What to do - Scan the entries that follow for the word "AppLayout", then report every line in which it appears.

Dataset extract -
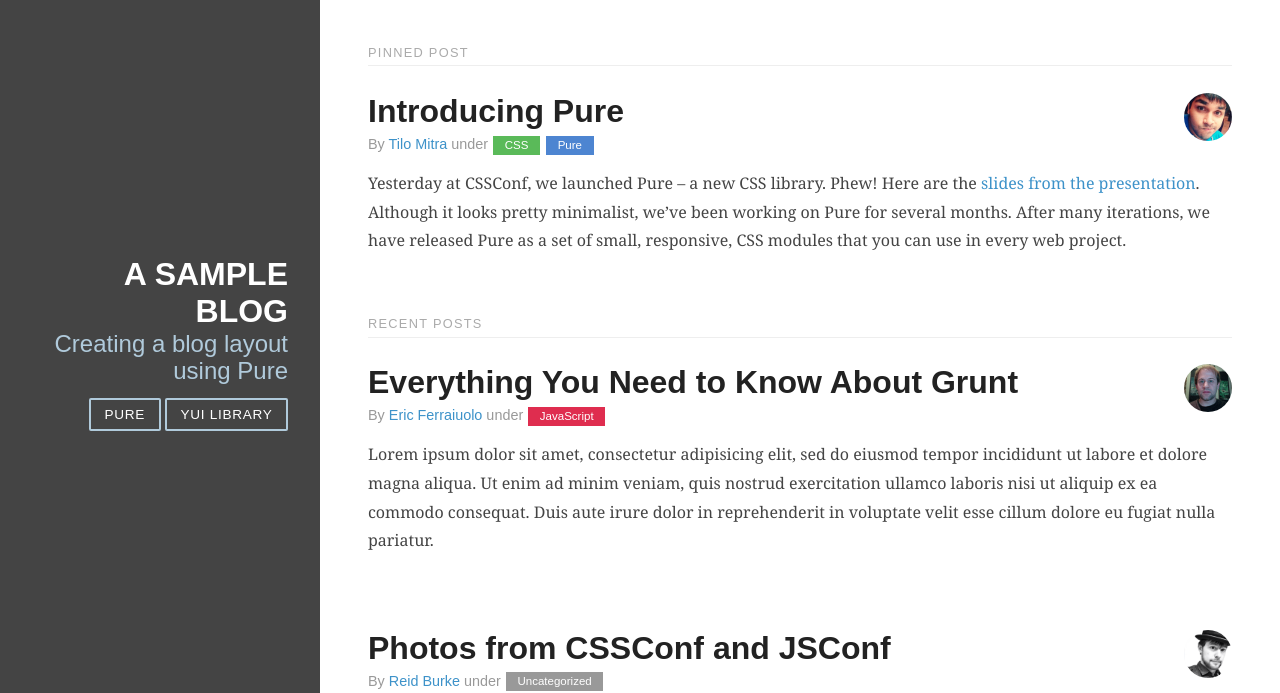
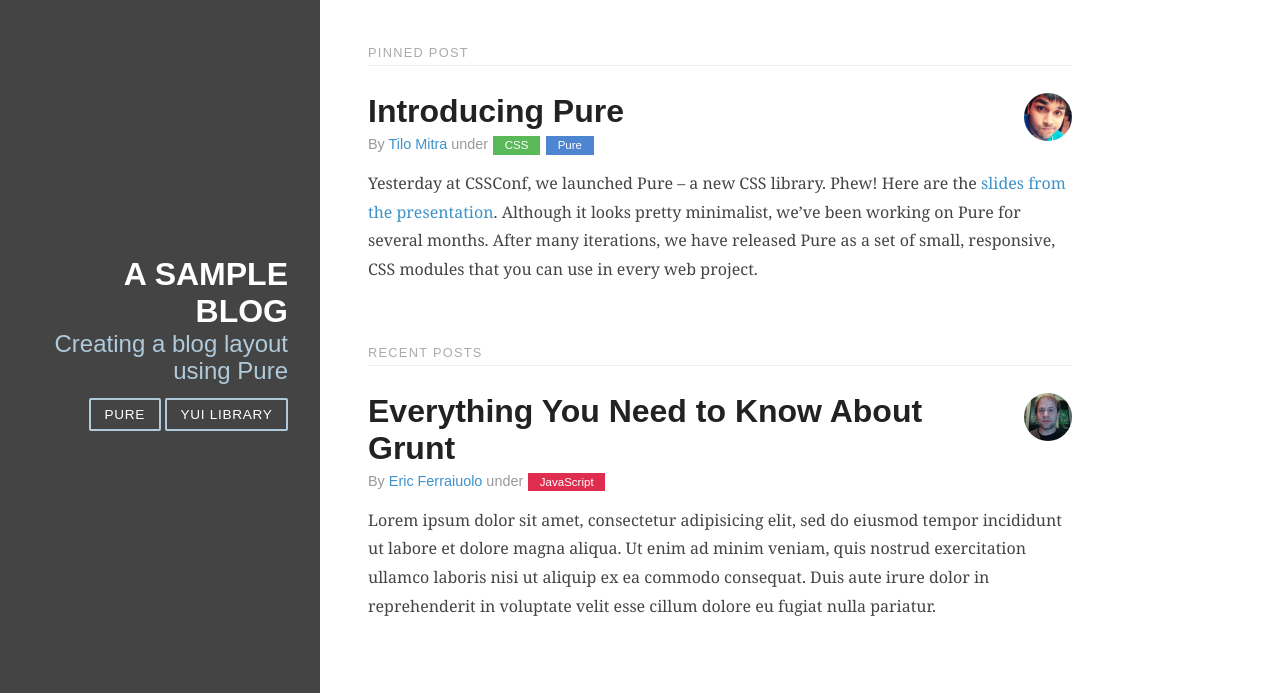
Before and after one commit to JGrubb/platform-demo-1, a PHP site: page / in a window 1280 px wide. Shown: the top 693 px of the page. Run offline with PHP 8.4, Linux system fonts and the light colour scheme; some libraries are stand-ins or nearby versions.

Commit message:
line length feature

```diff
--- a/public/css/layouts/blog.css
+++ b/public/css/layouts/blog.css
@@ -161,7 +161,7 @@ h3 {
     .content {
         padding: 2em 3em 0;
         margin-left: 25%;
-/*        max-width: 50em;*/
+        max-width: 50em;
     }
 
     .header {
```
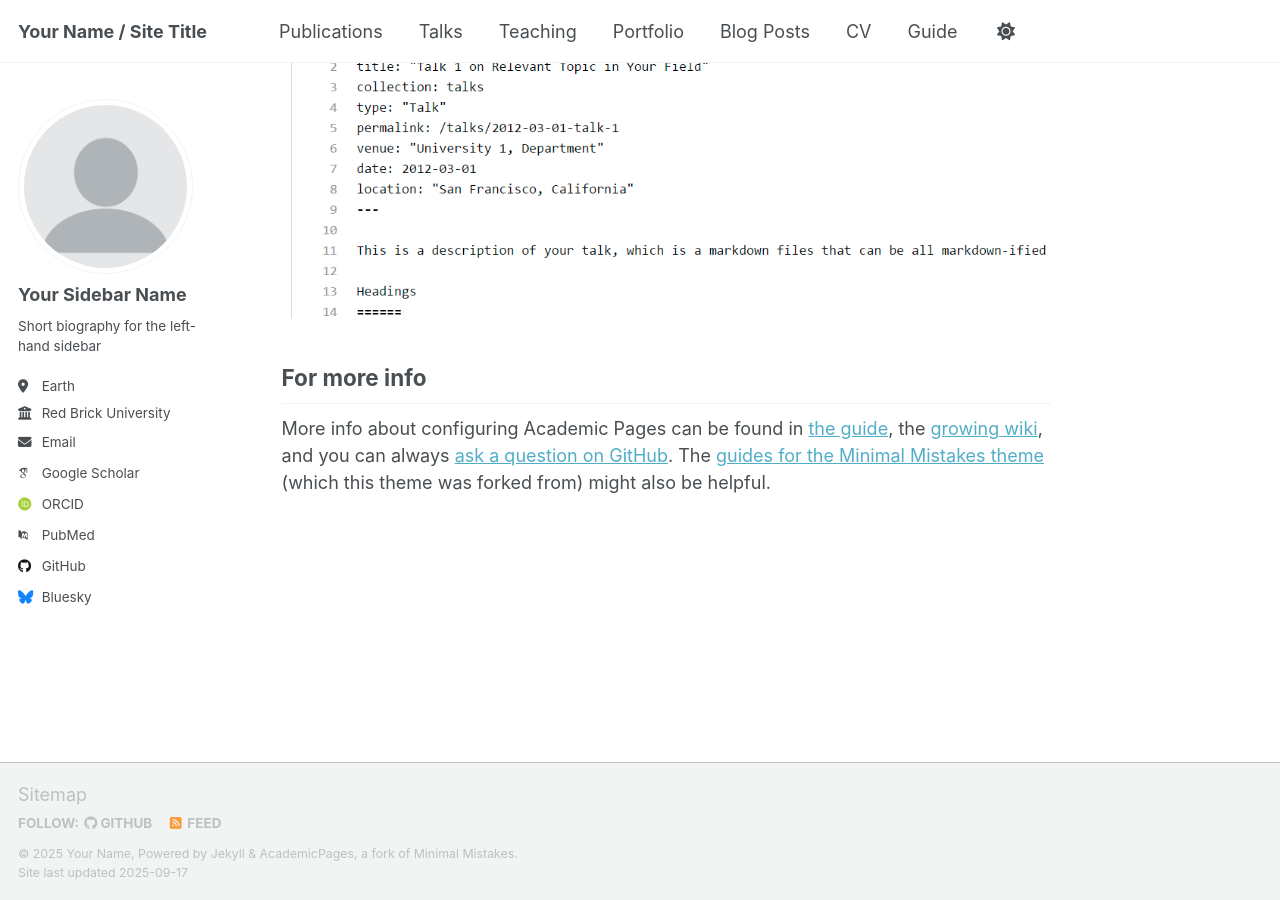
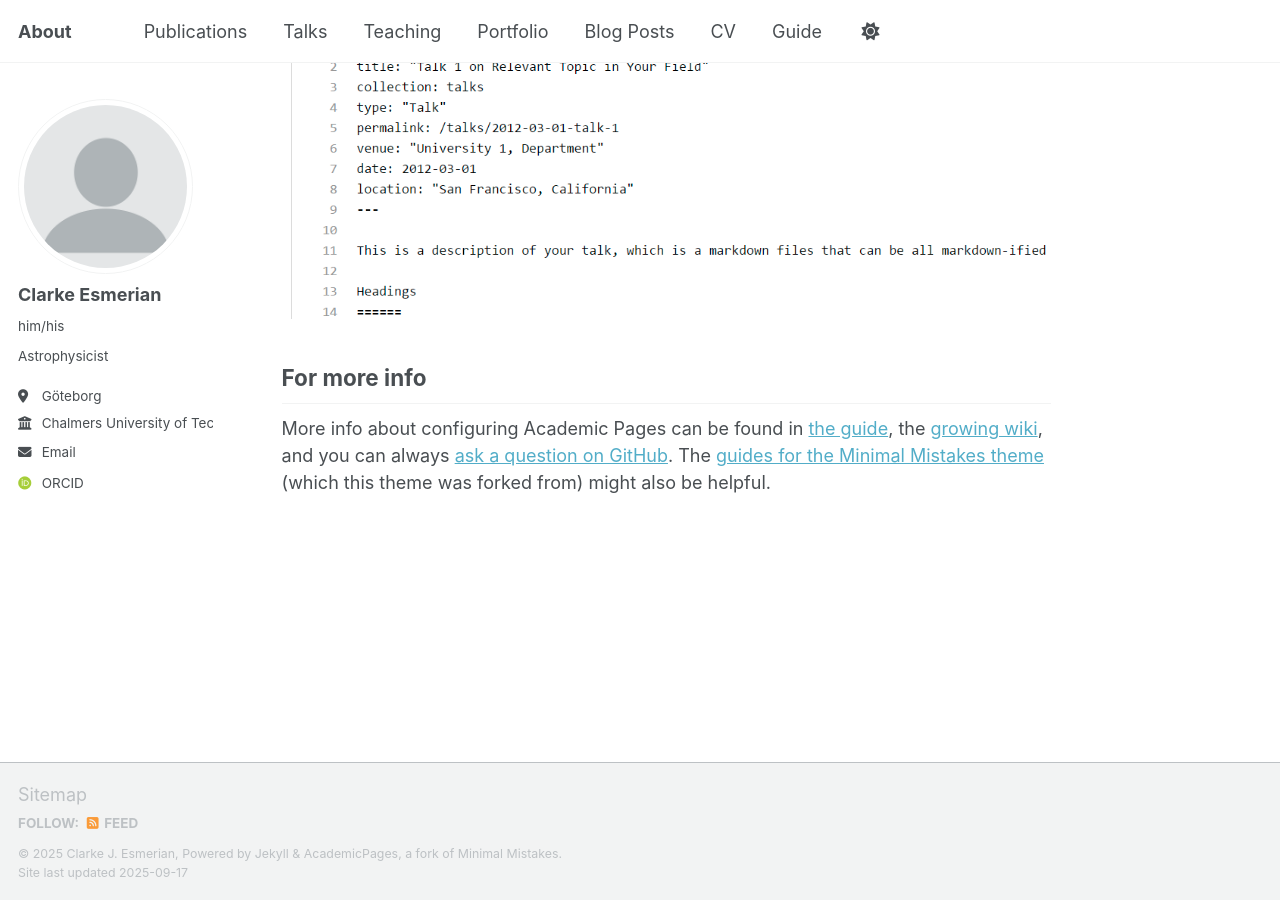
Before and after one commit to cesmerian/cesmerian.github.io, a Jekyll site: the page built from _pages/about.md, in a window 1280 px wide and 900 px high, scrolled down 2880 px. Built offline with Jekyll 4.4.1, drawn with Linux system fonts in a browser that asks for light colours; some web fonts are replaced; a script that is not in the unit is left out.

Commit message:
first changes

```diff
--- a/_config.yml
+++ b/_config.yml
@@ -9,14 +9,14 @@
 # Basic Site Settings
 locale                   : "en-US"
 site_theme               : "default" # Currently available options are "default", "air"
-title                    : "Your Name / Site Title"
+title                    : "About"
 title_separator          : "-"
-name                     : &name "Your Name"
-description              : &description "Your Name's academic portfolio"   # Update this with a general description of your site, this is the default if not overridden by a page
-url                      : https://academicpages.github.io # The base hostname & protocol for your site e.g. "https://[your GitHub username].github.io",
+name                     : &name "Clarke J. Esmerian"
+description              : &description "personal professional website"   # Update this with a general description of your site, this is the default if not overridden by a page
+url                      : https://cesmerian.github.io # The base hostname & protocol for your site e.g. "https://[your GitHub username].github.io",
                                                            # or if you already have some other page hosted on Github then use "https://[your GitHub username].github.io/[Your Repo Name]"
 baseurl                  : "" # the subpath of your site, e.g. "/blog"
-repository               : "academicpages/academicpages.github.io"
+repository               : "cesmerian/cesmerian.github.io"
 
 # Site Author - The following control what appear as part of the author content on the side bar.
 #               If a field is blank the icon and link will not appear, otherwise it will be shown.
@@ -24,23 +24,23 @@ repository               : "academicpages/academicpages.github.io"
 author:
   # Biographic information
   avatar           : "profile.png"
-  name             : "Your Sidebar Name"
-  pronouns         : # example: "she/her"
-  bio              : "Short biography for the left-hand sidebar"
-  location         : "Earth"
-  employer         : "Red Brick University"
+  name             : "Clarke Esmerian"
+  pronouns         : "him/his"
+  bio              : "Astrophysicist"
+  location         : "G&ouml;teborg"
+  employer         : "Chalmers University of Technology"
   uri              : # URL
-  email            : "none@example.org"
+  email            : "clarke.esmerian@gmail.com"
 
   # Academic websites
   academia         : # URL
   arxiv            : # URL - Update with the correct link to your profile
-  googlescholar    : "https://scholar.google.com/citations?user=PS_CX0AAAAAJ"
+  googlescholar    : #"https://scholar.google.com/citations?user=PS_CX0AAAAAJ"
   inspire-hep      : # URL
   impactstory      : # URL
-  orcid            : "http://orcid.org/yourorcidurl"
+  orcid            : "https://orcid.org/0000-0003-4575-4845"
   semantic         : # URL
-  pubmed           : "https://www.ncbi.nlm.nih.gov/pubmed/?term=john+snow"
+  pubmed           : #"https://www.ncbi.nlm.nih.gov/pubmed/?term=john+snow"
   researchgate     : # URL
   scopus           : # URL
 
@@ -48,13 +48,13 @@ author:
   bitbucket        : # Username - Update with your username on the site
   codepen          : # Username
   dribbble         : # Username
-  github           : "academicpages"
+  github           : # "academicpages"
   kaggle           : # Username
   stackoverflow    : # User number or user number and name (i.e., use "1" or "1/jeff-atwood")
 
   # Social media
   artstation       : # Username
-  bluesky          : "bsky.app" # Replace this with you Bluesky username
+  bluesky          : # "bsky.app" # Replace this with you Bluesky username
   facebook         : # Username
   flickr           : # Username
   foursquare       : # Username
@@ -81,12 +81,12 @@ author:
 
 # Publication Category - The following the list of publication categories and their headings
 publication_category:
-  books:
-    title: 'Books'
+#  books:
+#    title: 'Books'
   manuscripts:
     title: 'Journal Articles'
-  conferences:
-    title: 'Conference Papers'
+#  conferences:
+#    title: 'Conference Papers'
 
 # Site Settings
 teaser                   :  # filename of teaser fallback teaser image placed in /images/ for social media previews
@@ -134,20 +134,20 @@ yandex_site_verification :
 
 
 # Social Sharing
-twitter:
-  username               : &twitter
-facebook:
-  username               :
-  app_id                 :
-  publisher              :
-og_image                 :  # Social media default site image
-og_description           :  # Social media default site image description
+#  twitter:
+#username               : #&twitter
+#  facebook:
+#username               :
+#  app_id                 :
+#  publisher              :
+#og_image                 :  # Social media default site image
+#og_description           :  # Social media default site image description
 # For specifying social profiles
 # - https://developers.google.com/structured-data/customize/social-profiles
-social:
-  type                   : # Person or Organization (defaults to Person)
-  name                   : # If the user or organization name differs from the site's name
-  links: # An array of links to social media profiles
+#social:
+#  type                   : # Person or Organization (defaults to Person)
+#  name                   : # If the user or organization name differs from the site's name
+#  links: # An array of links to social media profiles
 
 
 # Analytics
@@ -218,15 +218,15 @@ kramdown:
 
 # These settings control the types of collections used by the template
 collections:
-  teaching:
-    output: true
-    permalink: /:collection/:path/
+  #teaching:
+  #  output: true
+  #  permalink: /:collection/:path/
   publications:
     output: true
-    permalink: /:collection/:path/
-  portfolio:
-    output: true
-    permalink: /:collection/:path/
+  #  permalink: /:collection/:path/
+  #portfolio:
+  #  output: true
+  #  permalink: /:collection/:path/
   talks:
     output: true
     permalink: /:collection/:path/
@@ -252,33 +252,33 @@ defaults:
     values:
       layout: single
       author_profile: true
-  # _teaching
-  - scope:
-      path: ""
-      type: teaching
-    values:
-      layout: single
-      author_profile: true
-      share: true
-      comments: true
-  # _publications
-  - scope:
-      path: ""
-      type: publications
-    values:
-      layout: single
-      author_profile: true
-      share: true
-      comments: true
-  # _portfolio
-  - scope:
-      path: ""
-      type: portfolio
-    values:
-      layout: single
-      author_profile: true
-      share: true
-      comment: true
+#  # _teaching
+#  - scope:
+#      path: ""
+#      type: teaching
+#    values:
+#      layout: single
+#      author_profile: true
+#      share: true
+#      comments: true
+#  # _publications
+#  - scope:
+#      path: ""
+#      type: publications
+#    values:
+#      layout: single
+#      author_profile: true
+#      share: true
+#      comments: true
+#  # _portfolio
+#  - scope:
+#      path: ""
+#      type: portfolio
+#    values:
+#      layout: single
+#      author_profile: true
+#      share: true
+#      comment: true
   # _talks
   - scope:
       path: ""
```
Also changed, not shown: 1 other file.
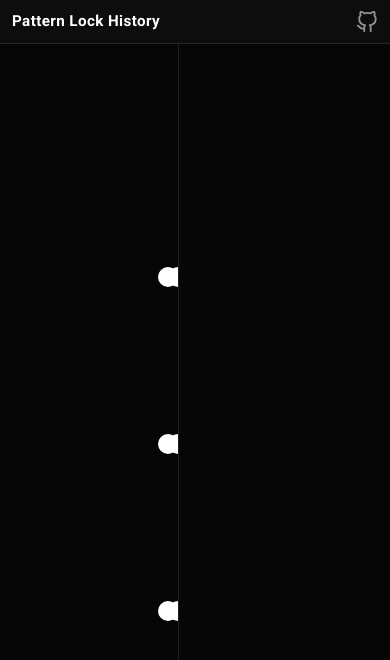
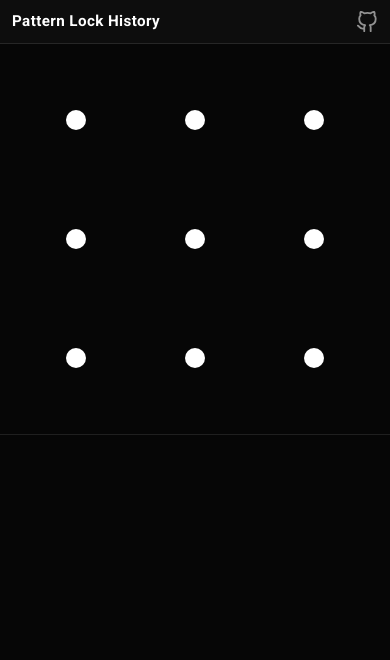
Before and after one commit to virgs/locker-hacker, a React (Vite) app: page / in a window 390 px wide. Shown: the top 660 px of the page. Built offline with nearby package versions, Linux system fonts and the light colour scheme.

Commit message:
Add Navbar component and FeedbackIndicator; refactor PatternHistory for improved layout and functionality

```diff
--- a/src/App.scss
+++ b/src/App.scss
@@ -1,4 +1,4 @@
-/* Override the flex-centering body reset from index.css so the app can own its layout */
+/* ── Desktop: no-scroll, fully contained layout ─────────────────────────── */
 html, body {
   height: 100%;
   margin: 0;
@@ -9,3 +9,18 @@ html, body {
 #root {
   height: 100%;
 }
+
+/* ── Mobile: allow page scroll, let content grow naturally ───────────────── */
+@media (max-width: 600px) {
+  html, body {
+    height: auto;
+    min-height: 100%;
+    overflow-x: hidden;
+    overflow-y: auto;
+  }
+
+  #root {
+    height: auto;
+    min-height: 100dvh;
+  }
+}
--- a/src/App.styled.tsx
+++ b/src/App.styled.tsx
@@ -1,10 +1,18 @@
 import styled from "styled-components";
+
+const MOBILE = "@media (max-width: 600px)";
 
 export const AppLayout = styled.div`
     display: flex;
     flex-direction: column;
     height: 100%;
     overflow: hidden;
+
+    ${MOBILE} {
+        height: auto;
+        min-height: 100dvh;
+        overflow: visible;
+    }
 `;
 
 export const ContentArea = styled.div`
@@ -13,6 +21,12 @@ export const ContentArea = styled.div`
     flex: 1;
     min-height: 0;
     overflow: hidden;
+
+    ${MOBILE} {
+        flex-direction: column;
+        flex: none;
+        overflow: visible;
+    }
 `;
 
 export const MainArea = styled.main`
@@ -25,6 +39,14 @@ export const MainArea = styled.main`
     overflow: hidden;
     box-sizing: border-box;
     padding-left: 220px; /* mirrors sidebar width so content sits at true viewport centre */
+
+    ${MOBILE} {
+        flex: none;
+        width: 100%;
+        height: auto;
+        padding: 16px;
+        overflow: visible;
+    }
 `;
 
 export const Sidebar = styled.aside`
@@ -53,4 +75,25 @@ export const Sidebar = styled.aside`
         background: rgba(255, 255, 255, 0.2);
         border-radius: 3px;
     }
+
+    ${MOBILE} {
+        width: 100%;
+        height: auto;
+        overflow-y: visible;
+        border-left: none;
+        border-top: 1px solid rgba(255, 255, 255, 0.1);
+        padding: 8px 16px;
+    }
 `;
+
+/** Constrains the active PatternLock to 500 px on desktop and to the
+ *  viewport width (minus padding) on mobile so it never overflows. */
+export const PatternLockSizer = styled.div`
+    width: 500px;
+    height: 500px;
+
+    ${MOBILE} {
+        width: calc(100vw - 32px);
+        height: calc(100vw - 32px);
+    }
+`;
--- a/src/App.tsx
+++ b/src/App.tsx
@@ -3,7 +3,7 @@ import './App.scss'
 import PatternLock from "./components/PatternLock.tsx";
 import PatternHistory from "./components/PatternHistory.tsx";
 import Navbar from "./components/Navbar.tsx";
-import { AppLayout, ContentArea, MainArea, Sidebar } from "./App.styled.tsx";
+import { AppLayout, ContentArea, MainArea, PatternLockSizer, Sidebar } from "./App.styled.tsx";
 import { CodeGenerator } from "./game/CodeGenerator.ts";
 import { GuessValidator } from "./game/GuessValidator.ts";
 
@@ -35,8 +35,9 @@ export const App = (): ReactElement => {
             <Navbar />
             <ContentArea>
                 <MainArea>
+                    <PatternLockSizer>
                         <PatternLock
-                        containerSize={500}
+                            containerSize="100%"
                             pointSize={20}
                             cols={config.cols}
                             rows={config.rows}
@@ -46,6 +47,7 @@ export const App = (): ReactElement => {
                             onChange={(pattern) => setPath(pattern)}
                             onFinish={() => onFinish()}
                         />
+                    </PatternLockSizer>
                 </MainArea>
                 <Sidebar>
                     <PatternHistory
```
Also changed, not shown: 2 other files (tests, documents, lock files or other folders). Lines whose indentation alone changed are shown as unchanged.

Solution to the exercise -
 export const AppLayout = styled.div`
-import { AppLayout, ContentArea, MainArea, Sidebar } from "./App.styled.tsx";
+import { AppLayout, ContentArea, MainArea, PatternLockSizer, Sidebar } from "./App.styled.tsx";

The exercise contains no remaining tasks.